··· Supplied information
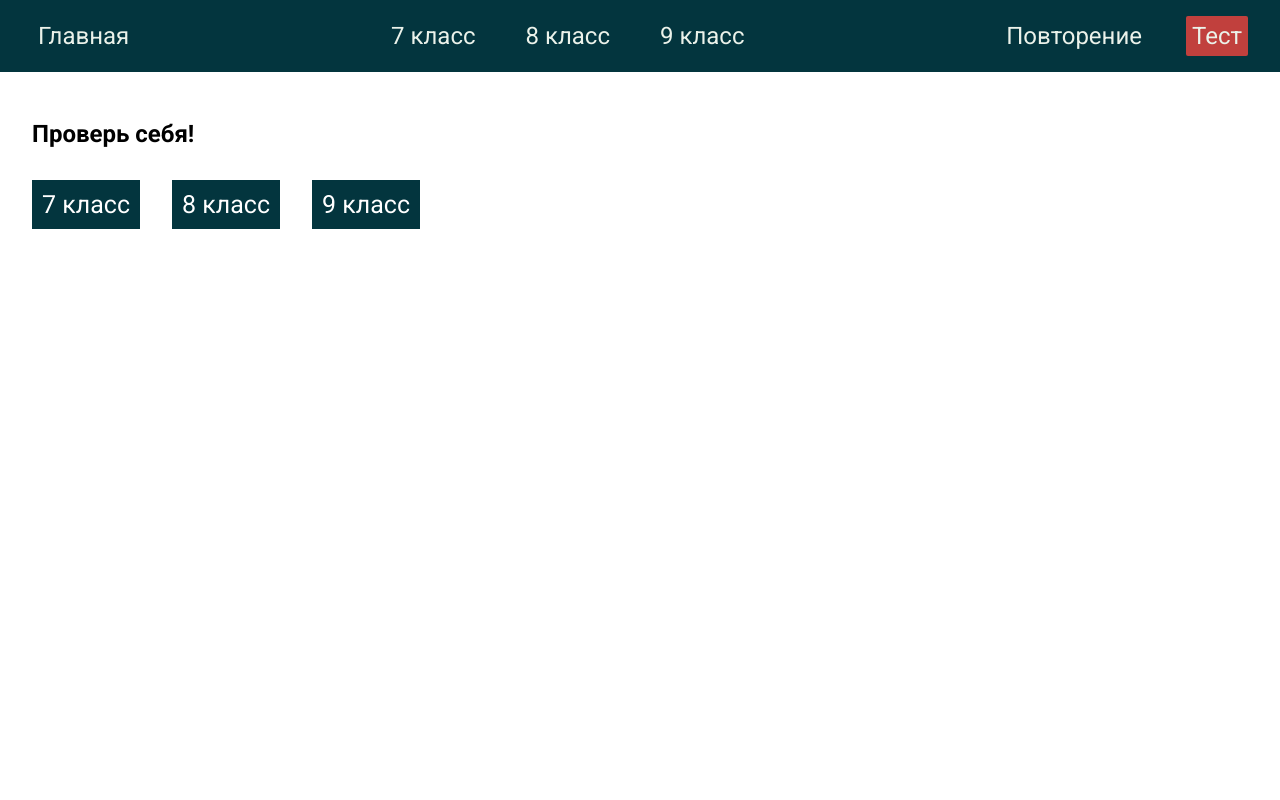
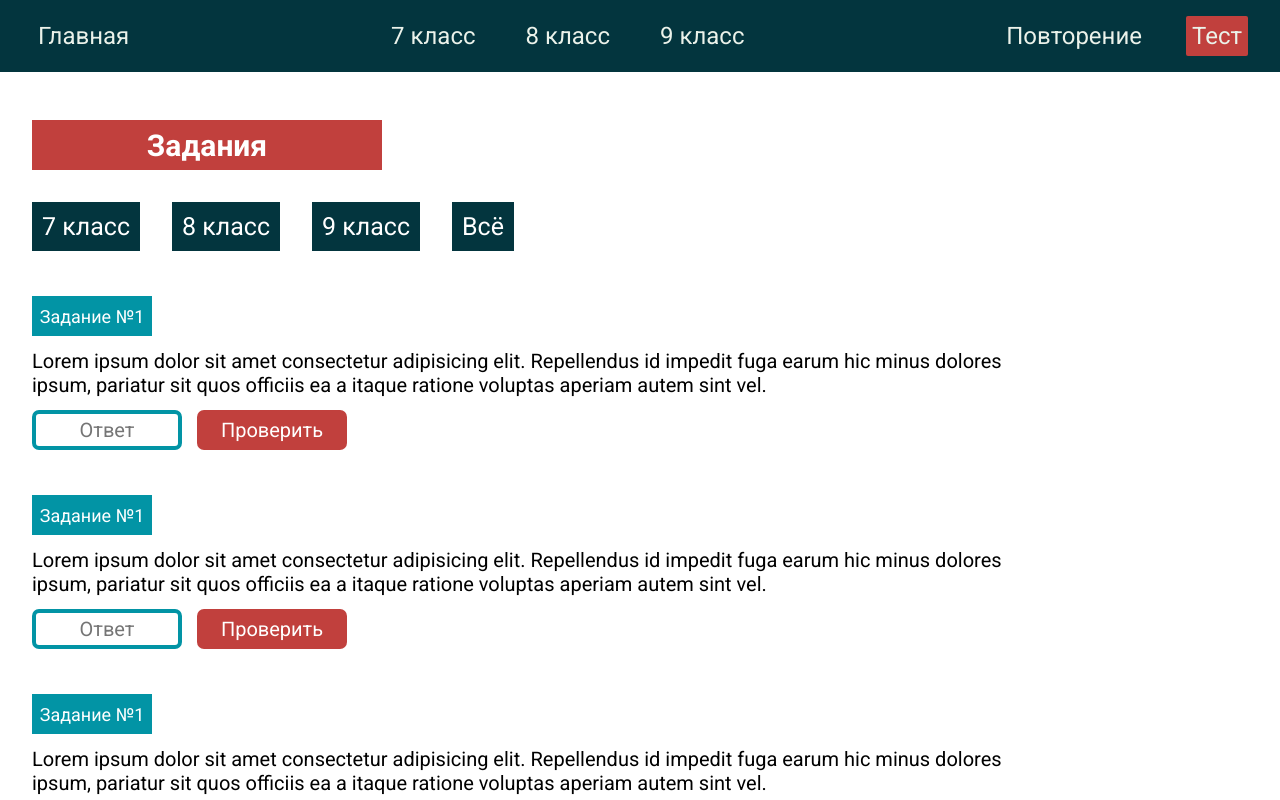
Before and after one commit to KatiaWeb12/Physics, a React (Create React App) app: page /testing in a window 1280 px wide. Shown: the top 800 px of the page. Built offline with nearby package versions, Linux system fonts and the light colour scheme.

Commit message:
creating a task layout

```diff
--- a/src/pages/TestingPage/TestingPage.css
+++ b/src/pages/TestingPage/TestingPage.css
@@ -0,0 +1,12 @@
+.test_title{
+   width: 350px;
+   height: 50px;
+   display: flex;
+   justify-content: center;
+   align-items: center;
+   background: #C1403D;
+}
+.test_title h2{
+   font-size: 30px;
+   color: white;
+}
--- a/src/pages/TestingPage/TestingPage.tsx
+++ b/src/pages/TestingPage/TestingPage.tsx
@@ -1,19 +1,50 @@
 import { ContentWrapper } from '@/components'
 import './TestingPage.css'
-import { useState } from 'react'
-import { ClassTypes } from '@/types'
-import ClassesList from '@/components/ClassesList/ClassesList'
+import { useEffect, useState } from 'react'
+import { TestingTask } from '@/types'
 import { ClassesListNames } from '@/constants'
+import { agent } from '@/api'
+import Tabs from '@/components/ClassesList/ClassesList'
+import TasksList from './components/TasksList/TasksList'
 
 const tabs = [...Object.values(ClassesListNames), 'Всё']
 
+// Страница: тестирование
 export default function TestingPage() {
-  const [activeClass, setActiveClass] = useState<string>()
-  //Страница: тестирование
+  // активный класс
+  const [activeClass, setActiveClass] = useState<string>();
+  // функция изменения класса
+  function setActiveClassHandle(newValue: string) {
+    setActiveClass(newValue);
+  }
+
+  useEffect(() => {
+    async function getData() {
+      try {
+        // получение формул
+        if (activeClass === 'all') {
+          const { data: tasks } = await agent.get<TestingTask[]>(`/test`);
+        }
+        else {
+          const { data: tasks } = await agent.get<TestingTask[]>(`/test?classType=${activeClass}`);
+        }
+      }
+      catch (err) {
+        console.info(err);
+      }
+    }
+    // если класс поменялся, сбрасываем данные
+    if (activeClass) {
+      getData()
+    }
+  }, [activeClass]);
   return (
     <ContentWrapper>
-      <h2>Проверь себя!</h2>
-      <ClassesList activeTab={activeClass} setActiveTab={setActiveClass} tabs={tabs} />
+      <div className='test_title'>
+        <h2>Задания</h2>
+      </div>
+      <Tabs activeTab={activeClass} setActiveTab={setActiveClass} all={true} />
+      <TasksList />
     </ContentWrapper>
   )
 }
--- /dev/null
+++ b/src/pages/TestingPage/components/Task/Task.css
@@ -0,0 +1,63 @@
+.task {
+  display: flex;
+  flex-direction: column;
+  gap: 13px;
+}
+.task_title {
+  width: 120px;
+  height: 40px;
+  display: flex;
+  justify-content: center;
+  align-items: center;
+  background: #0294a5;
+}
+.task_title p {
+  font-size: 18px;
+  margin: 0;
+  color: white;
+}
+.task_text {
+  width: 80%;
+  font-size: 20px;
+  margin: 0;
+}
+
+.task_answer {
+  display: flex;
+  gap: 15px;
+}
+.task_answer button {
+  display: flex;
+  align-items: center;
+  justify-content: center;
+  width: 150px;
+  height: 40px;
+  outline: none;
+  border: none;
+  background: #c1403d;
+  color: white;
+  font-size: 20px;
+  border-radius: 7px;
+  padding: 15px;
+  box-sizing: border-box;
+  cursor: pointer;
+}
+
+.task_answer input {
+  width: 150px;
+  height: 40px;
+  outline: none;
+  border: 4px solid #0294a5;
+  font-size: 20px;
+  border-radius: 7px;
+  padding: 15px;
+  box-sizing: border-box;
+  text-align: center;
+}
+
+.task_answer button:hover {
+  background: #03353e;
+}
+.task_answer input:focus {
+  border: 4px solid #c1403d;
+}
--- /dev/null
+++ b/src/pages/TestingPage/components/Task/Task.jsx
@@ -0,0 +1,20 @@
+import "./Task.css";
+
+export default function Task() {
+  return (
+    <div className="task">
+      <div className="task_title">
+        <p>Задание №1</p>
+      </div>
+      <p className="task_text">
+        Lorem ipsum dolor sit amet consectetur adipisicing elit. Repellendus id
+        impedit fuga earum hic minus dolores ipsum, pariatur sit quos officiis
+        ea a itaque ratione voluptas aperiam autem sint vel.
+      </p>
+      <div className="task_answer">
+        <input type="text" placeholder="Ответ" />
+        <button>Проверить</button>
+      </div>
+    </div>
+  );
+}
--- /dev/null
+++ b/src/pages/TestingPage/components/tasksList/TasksList.jsx
@@ -0,0 +1,14 @@
+import "./TasksList.css";
+import Task from "../Task/Task";
+
+export default function TasksList() {
+  return (
+    <div className="tasksList">
+      <Task />
+      <Task />
+      <Task />
+      <Task />
+      <Task />
+    </div>
+  );
+}
--- a/src/pages/TestingPage/components/tasksList/tasksList.css
+++ b/src/pages/TestingPage/components/tasksList/tasksList.css
@@ -1,5 +1,6 @@
-.tasksList{
-   display: flex;
-   flex-direction: column;
-   gap: 15px;
+.tasksList {
+  display: flex;
+  flex-direction: column;
+  gap: 45px;
+  margin-top: 45px;
 }
```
······
- _Problem description_
Excluding every picture, write out each record word for word.

- _Expected output_
Before and after one commit to KatiaWeb12/Physics, a React (Create React App) app: page /testing in a window 1280 px wide. Shown: the top 800 px of the page. Built offline with nearby package versions, Linux system fonts and the light colour scheme.

Commit message:
creating a task layout

```diff
--- a/src/pages/TestingPage/TestingPage.css
+++ b/src/pages/TestingPage/TestingPage.css
@@ -0,0 +1,12 @@
+.test_title{
+   width: 350px;
+   height: 50px;
+   display: flex;
+   justify-content: center;
+   align-items: center;
+   background: #C1403D;
+}
+.test_title h2{
+   font-size: 30px;
+   color: white;
+}
--- a/src/pages/TestingPage/TestingPage.tsx
+++ b/src/pages/TestingPage/TestingPage.tsx
@@ -1,19 +1,50 @@
 import { ContentWrapper } from '@/components'
 import './TestingPage.css'
-import { useState } from 'react'
-import { ClassTypes } from '@/types'
-import ClassesList from '@/components/ClassesList/ClassesList'
+import { useEffect, useState } from 'react'
+import { TestingTask } from '@/types'
 import { ClassesListNames } from '@/constants'
+import { agent } from '@/api'
+import Tabs from '@/components/ClassesList/ClassesList'
+import TasksList from './components/TasksList/TasksList'
 
 const tabs = [...Object.values(ClassesListNames), 'Всё']
 
+// Страница: тестирование
 export default function TestingPage() {
-  const [activeClass, setActiveClass] = useState<string>()
-  //Страница: тестирование
+  // активный класс
+  const [activeClass, setActiveClass] = useState<string>();
+  // функция изменения класса
+  function setActiveClassHandle(newValue: string) {
+    setActiveClass(newValue);
+  }
+
+  useEffect(() => {
+    async function getData() {
+      try {
+        // получение формул
+        if (activeClass === 'all') {
+          const { data: tasks } = await agent.get<TestingTask[]>(`/test`);
+        }
+        else {
+          const { data: tasks } = await agent.get<TestingTask[]>(`/test?classType=${activeClass}`);
+        }
+      }
+      catch (err) {
+        console.info(err);
+      }
+    }
+    // если класс поменялся, сбрасываем данные
+    if (activeClass) {
+      getData()
+    }
+  }, [activeClass]);
   return (
     <ContentWrapper>
-      <h2>Проверь себя!</h2>
-      <ClassesList activeTab={activeClass} setActiveTab={setActiveClass} tabs={tabs} />
+      <div className='test_title'>
+        <h2>Задания</h2>
+      </div>
+      <Tabs activeTab={activeClass} setActiveTab={setActiveClass} all={true} />
+      <TasksList />
     </ContentWrapper>
   )
 }
--- /dev/null
+++ b/src/pages/TestingPage/components/Task/Task.css
@@ -0,0 +1,63 @@
+.task {
+  display: flex;
+  flex-direction: column;
+  gap: 13px;
+}
+.task_title {
+  width: 120px;
+  height: 40px;
+  display: flex;
+  justify-content: center;
+  align-items: center;
+  background: #0294a5;
+}
+.task_title p {
+  font-size: 18px;
+  margin: 0;
+  color: white;
+}
+.task_text {
+  width: 80%;
+  font-size: 20px;
+  margin: 0;
+}
+
+.task_answer {
+  display: flex;
+  gap: 15px;
+}
+.task_answer button {
+  display: flex;
+  align-items: center;
+  justify-content: center;
+  width: 150px;
+  height: 40px;
+  outline: none;
+  border: none;
+  background: #c1403d;
+  color: white;
+  font-size: 20px;
+  border-radius: 7px;
+  padding: 15px;
+  box-sizing: border-box;
+  cursor: pointer;
+}
+
+.task_answer input {
+  width: 150px;
+  height: 40px;
+  outline: none;
+  border: 4px solid #0294a5;
+  font-size: 20px;
+  border-radius: 7px;
+  padding: 15px;
+  box-sizing: border-box;
+  text-align: center;
+}
+
+.task_answer button:hover {
+  background: #03353e;
+}
+.task_answer input:focus {
+  border: 4px solid #c1403d;
+}
--- /dev/null
+++ b/src/pages/TestingPage/components/Task/Task.jsx
@@ -0,0 +1,20 @@
+import "./Task.css";
+
+export default function Task() {
+  return (
+    <div className="task">
+      <div className="task_title">
+        <p>Задание №1</p>
+      </div>
+      <p className="task_text">
+        Lorem ipsum dolor sit amet consectetur adipisicing elit. Repellendus id
+        impedit fuga earum hic minus dolores ipsum, pariatur sit quos officiis
+        ea a itaque ratione voluptas aperiam autem sint vel.
+      </p>
+      <div className="task_answer">
+        <input type="text" placeholder="Ответ" />
+        <button>Проверить</button>
+      </div>
+    </div>
+  );
+}
--- /dev/null
+++ b/src/pages/TestingPage/components/tasksList/TasksList.jsx
@@ -0,0 +1,14 @@
+import "./TasksList.css";
+import Task from "../Task/Task";
+
+export default function TasksList() {
+  return (
+    <div className="tasksList">
+      <Task />
+      <Task />
+      <Task />
+      <Task />
+      <Task />
+    </div>
+  );
+}
--- a/src/pages/TestingPage/components/tasksList/tasksList.css
+++ b/src/pages/TestingPage/components/tasksList/tasksList.css
@@ -1,5 +1,6 @@
-.tasksList{
-   display: flex;
-   flex-direction: column;
-   gap: 15px;
+.tasksList {
+  display: flex;
+  flex-direction: column;
+  gap: 45px;
+  margin-top: 45px;
 }
```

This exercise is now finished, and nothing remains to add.